Development of a long-range European-theater mobile ballistic missile system for use by the United States and its NATO allies has been authorized by House and Senate conferees in the fiscal 1979 defense authorization bill.

Currently, the Pershing, "with a stated range of 400 miles, has the longest range of any missile in the NATO arsenal.

Deployed with U.S. and West German forces the Pershing could not reach Soviet soil.

The missile system envisioned by the conferees would have a much greater range and would be able to hit targets in the Soviet Union. The conferees' report will be released today.

In the late 1950s and the 1960s, Pentagon efforts to develop similar missile systems were halted because, as one former Defense Department official put it yesterday, "our diplomats did not want something on the (European) continent hat could strike the Soviet homeland."

Now, however, congressional sources say the proposed new system is being pushed to counter the new Soviet intermediate-range SS20 mobile missile. Deployed in western Russia, the SS20 is aimed at NATO targets more than 1,000 miles away.

President Carter and other western leaders have criticized the SS20 calling it an example of Soviet escalation of arms in the European theater.

The manner in which the House-Senate conferees proposed that the new missile program be financed may resurrect interservice rivalries that existed over control of missile systems.

The conferees took $10.1 million from the Army's research and development account - money requested to continue development of a new Pershing II - and gave it to the Air Force with an additional $99 million.

That $20 million the conferees said, was to be used for continued development of the Pershing II reentry vehicle "and to initiate a $2 million design effort for a long-range mobile ballistic nuclear missile."

Yesterday, neither the White House nor the Defense Department would comment on the conferees' action.

One administration source said an interagency study of theater nuclear weapons is under way and would lead to a presidential decision this fall on what weapons should be developed.

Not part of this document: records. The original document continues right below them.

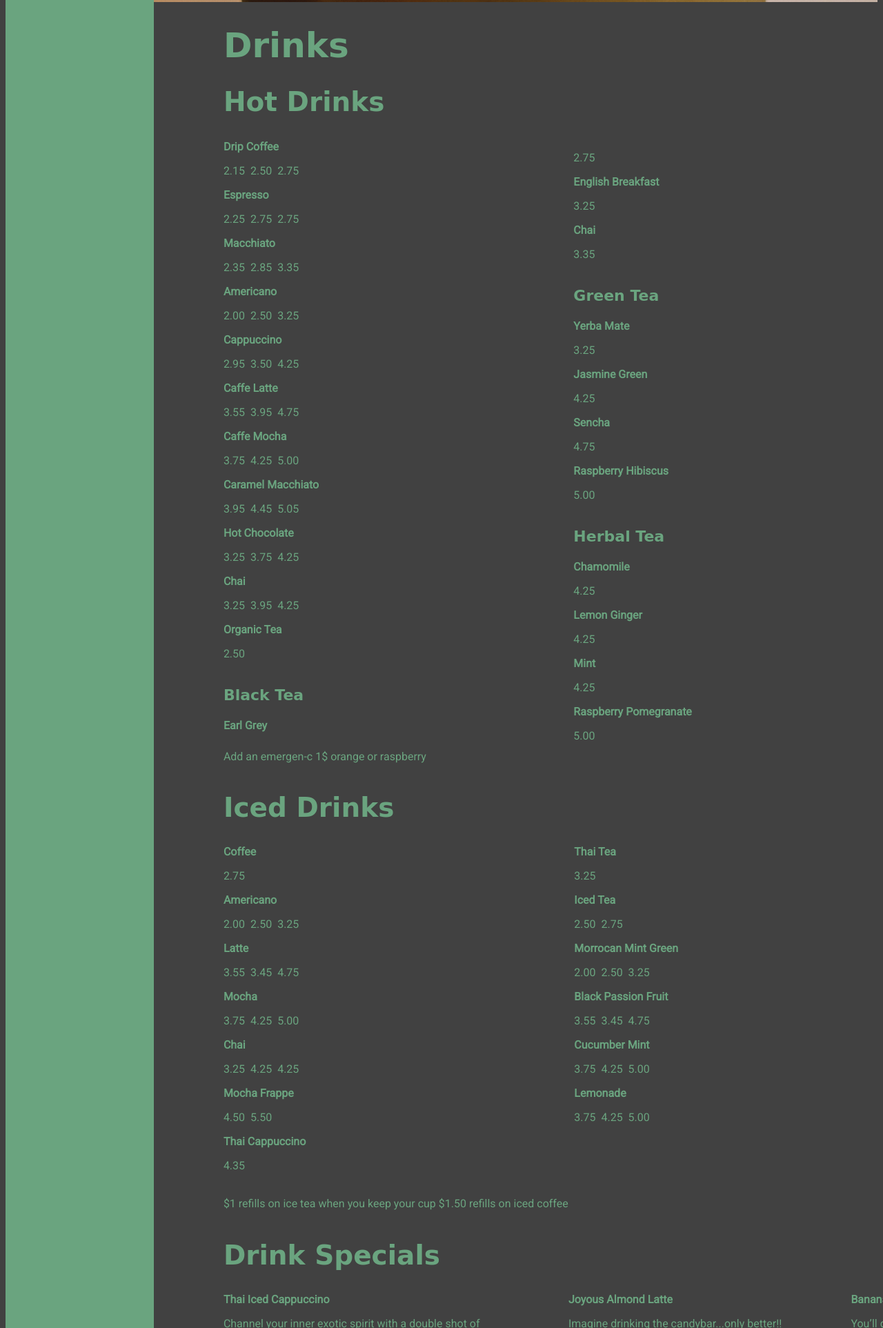
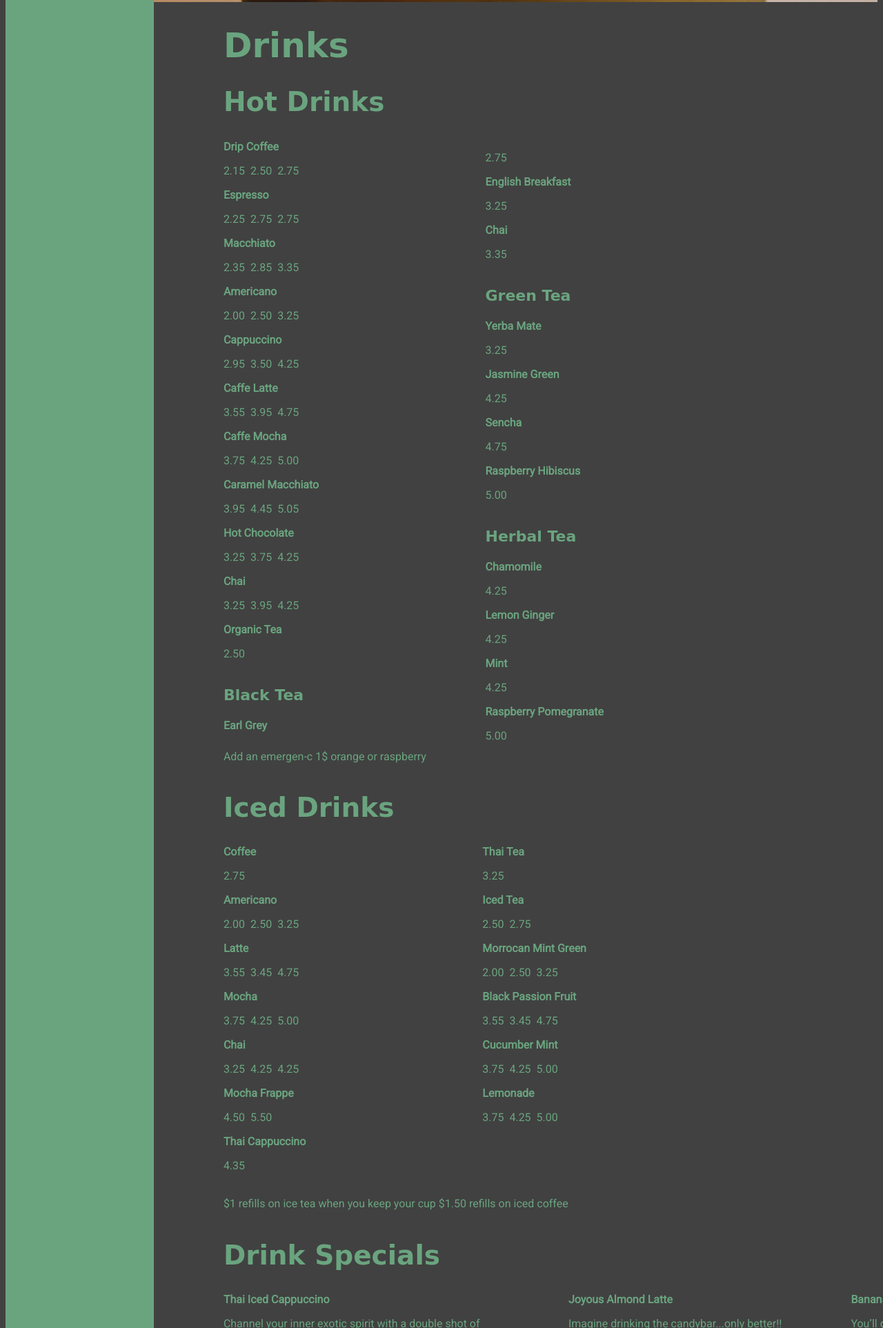
Before and after one commit to ChloeGamblin/gra-321, a plain HTML site: page responsive-project/index.html in a window 1280 px wide. Shown: the part 690-2615 px from the top of the page at 69% size. Drawn offline with Linux system fonts and the light colour scheme; a web font is replaced by a local one.

Commit message:
updated stype css

```diff
--- a/responsive-project/css/style.css
+++ b/responsive-project/css/style.css
@@ -505,9 +505,10 @@ div.green {
     flex-direction: column;
     flex-wrap: wrap;
     height: 900px;
-    column-gap: 100px;
+    column-gap: 115%;
     margin-bottom: -26px;
     margin-left: 101px;
+    width: 20%;
 
   }
   div.footer {
@@ -523,7 +524,8 @@ div.green {
     flex-wrap: wrap;
     margin-left: 101px;
     height: 500px;
-    column-gap: 100px;
+    column-gap: 122%;
+    width: 20%;
   }
   div.drinkspecialstitle {
     display: flex;
```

"It looks like Congress is trying to get into this policymaking operation before it is finished," one administration officail said.

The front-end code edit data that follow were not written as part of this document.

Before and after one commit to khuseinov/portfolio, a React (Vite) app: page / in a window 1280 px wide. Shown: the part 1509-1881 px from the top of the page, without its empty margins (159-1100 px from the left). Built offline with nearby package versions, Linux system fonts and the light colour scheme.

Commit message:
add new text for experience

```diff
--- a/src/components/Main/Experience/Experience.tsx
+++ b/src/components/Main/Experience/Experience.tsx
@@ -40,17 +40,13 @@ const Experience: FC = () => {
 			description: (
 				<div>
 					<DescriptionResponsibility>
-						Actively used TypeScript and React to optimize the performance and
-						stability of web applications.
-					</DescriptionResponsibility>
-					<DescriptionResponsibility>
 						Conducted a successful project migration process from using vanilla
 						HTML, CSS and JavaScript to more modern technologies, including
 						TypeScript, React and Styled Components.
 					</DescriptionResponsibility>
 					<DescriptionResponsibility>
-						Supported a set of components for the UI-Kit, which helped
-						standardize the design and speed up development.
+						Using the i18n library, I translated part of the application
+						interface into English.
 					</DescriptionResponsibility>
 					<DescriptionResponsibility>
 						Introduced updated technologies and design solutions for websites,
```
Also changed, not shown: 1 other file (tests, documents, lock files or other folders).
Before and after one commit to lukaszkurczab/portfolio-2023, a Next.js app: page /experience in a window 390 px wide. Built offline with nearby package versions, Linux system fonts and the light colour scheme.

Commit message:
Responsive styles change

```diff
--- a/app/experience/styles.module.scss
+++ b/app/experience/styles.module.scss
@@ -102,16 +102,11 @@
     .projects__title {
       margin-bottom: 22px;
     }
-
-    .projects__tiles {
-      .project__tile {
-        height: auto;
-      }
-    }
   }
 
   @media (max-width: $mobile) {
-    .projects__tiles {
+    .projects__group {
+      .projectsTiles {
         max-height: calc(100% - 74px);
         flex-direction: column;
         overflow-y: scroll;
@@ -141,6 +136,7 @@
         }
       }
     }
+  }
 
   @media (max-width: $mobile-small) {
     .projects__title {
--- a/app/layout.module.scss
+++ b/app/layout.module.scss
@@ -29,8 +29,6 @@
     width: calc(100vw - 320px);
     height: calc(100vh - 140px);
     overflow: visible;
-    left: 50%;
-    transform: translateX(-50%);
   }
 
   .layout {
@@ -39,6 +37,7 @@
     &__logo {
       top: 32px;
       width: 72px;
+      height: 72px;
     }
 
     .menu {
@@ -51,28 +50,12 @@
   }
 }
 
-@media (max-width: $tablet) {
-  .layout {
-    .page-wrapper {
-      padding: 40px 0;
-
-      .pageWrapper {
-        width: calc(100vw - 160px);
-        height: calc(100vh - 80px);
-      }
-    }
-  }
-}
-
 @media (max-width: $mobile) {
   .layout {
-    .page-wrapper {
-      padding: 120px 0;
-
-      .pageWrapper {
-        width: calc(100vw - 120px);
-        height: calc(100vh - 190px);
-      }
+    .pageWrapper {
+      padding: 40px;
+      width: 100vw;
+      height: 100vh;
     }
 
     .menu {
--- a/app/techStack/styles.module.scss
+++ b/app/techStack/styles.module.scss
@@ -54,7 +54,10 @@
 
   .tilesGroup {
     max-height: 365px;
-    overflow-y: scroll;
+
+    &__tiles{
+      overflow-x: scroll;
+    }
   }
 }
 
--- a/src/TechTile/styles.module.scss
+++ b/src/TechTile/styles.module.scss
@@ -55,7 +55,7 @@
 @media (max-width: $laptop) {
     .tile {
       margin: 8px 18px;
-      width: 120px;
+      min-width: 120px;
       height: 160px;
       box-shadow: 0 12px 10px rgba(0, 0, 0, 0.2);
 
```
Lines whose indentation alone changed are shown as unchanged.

The Pershing has always had some controversy surrounding it, particularly its range.

Its currently stated range, 400 miles, was first established under an interservice agreement reached in the 1950s when the Army was taken out of the long-range missile game.

Army missilemen, however, were reportedly not deterred by that decision, a former officer said recently. He and other Army officers said privately that the Pershing now deployed in Europe could probably be fired more than 700 miles.

With reported yield ranging from 60 kilotons to more than 375 kilotons, it is supposed to be aimed at Warsaw Pact airbases and other military targets.

Many of the 180 Pershing launchers in Europe are on 15-minute alert.

The Pershing II has been under way for four years and is said to have a particularly accurate reentry vehicle.

When the missile gets to within a certain altitude above the target the nose cone radar matches what it picks up from the ground with a prestored reference map of the area.

It then automatically corrects itself to give it increased accuracy.